The section between Fort Erie and Stratford was re-gauged to the Standard (4’8½”) in 1872, and between Stratford and Goderich in 1873, both as part of the GTR’s general conversion from the Broad to the Standard Gauge in those years. The section between Stratford and Goderich is still in service today, operated by the short line Goderich & Exeter Railway. The remainder of the line has been abandoned in stages.
Sources and recommendations for further reading:
Andreae, Christopher: Lines of Country: An atlas of railway and waterway history in Canada, The Boston Mills Press, Erin, ON (Then an Affiliate of the Stoddart Publishing Co.) 1997
Dorman, Robert: A Statutory History of the Steam and Electric Railways of Canada 1836-1937, Canada DoT, Ottawa, ON 1938
Cooper, Charles: Haldimand and Norfolk Counties
Currie, A.W., The Grand Trunk Railway of Canada, U of T Press, 1957.
Gilhuly, Brian: The True Story of the Provincial Gauge, Branchline (May/June 2017), Bytown Railway Society, Ottawa, Ont.
Hopper, A.R. and Kearney, T.: Synoptical History of Organization, Capital stock, Funded Debt and other General Information CNR Accounting Department, Montreal QC, 1962

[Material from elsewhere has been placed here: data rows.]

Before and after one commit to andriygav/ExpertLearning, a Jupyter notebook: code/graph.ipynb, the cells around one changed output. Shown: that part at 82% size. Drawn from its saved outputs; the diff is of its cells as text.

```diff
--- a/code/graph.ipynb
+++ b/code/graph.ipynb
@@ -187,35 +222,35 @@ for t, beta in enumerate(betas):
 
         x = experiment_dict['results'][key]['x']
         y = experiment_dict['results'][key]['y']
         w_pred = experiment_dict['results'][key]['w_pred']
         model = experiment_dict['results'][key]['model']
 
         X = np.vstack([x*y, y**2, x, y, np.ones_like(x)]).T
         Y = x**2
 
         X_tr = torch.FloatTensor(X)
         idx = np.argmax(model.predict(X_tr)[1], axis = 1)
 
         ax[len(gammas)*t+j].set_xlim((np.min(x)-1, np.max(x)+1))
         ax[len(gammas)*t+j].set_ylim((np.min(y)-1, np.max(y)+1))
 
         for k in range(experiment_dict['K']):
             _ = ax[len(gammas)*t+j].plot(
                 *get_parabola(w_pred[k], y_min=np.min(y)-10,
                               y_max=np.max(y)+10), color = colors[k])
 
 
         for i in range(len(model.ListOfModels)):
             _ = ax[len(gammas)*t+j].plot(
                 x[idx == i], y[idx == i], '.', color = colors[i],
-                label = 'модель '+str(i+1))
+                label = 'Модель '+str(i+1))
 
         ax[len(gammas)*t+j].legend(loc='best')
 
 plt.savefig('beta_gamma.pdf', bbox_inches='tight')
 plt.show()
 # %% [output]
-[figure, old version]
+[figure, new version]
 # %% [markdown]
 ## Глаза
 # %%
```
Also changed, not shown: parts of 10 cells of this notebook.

Lavallee, Omer S.A.: The Rise and Fall of the Provincial Gauge, Canadian Rail (February 1963), CRHA, St. Constant, QC.
Stevens, G.R.: Canadian National Railways, Volume I, Clarke Irwin, Toronto, ON 1960
Trout, J.M. and Edw.: The Railways of Canada, Toronto ON 1871 (reprinted 1970, 1974)
Walker, Dr. Frank N.: 1854 Centenary of the Buffalo, Brantford & Goderich Railway, UCRS Bulletin 39, Toronto, Ont. 1954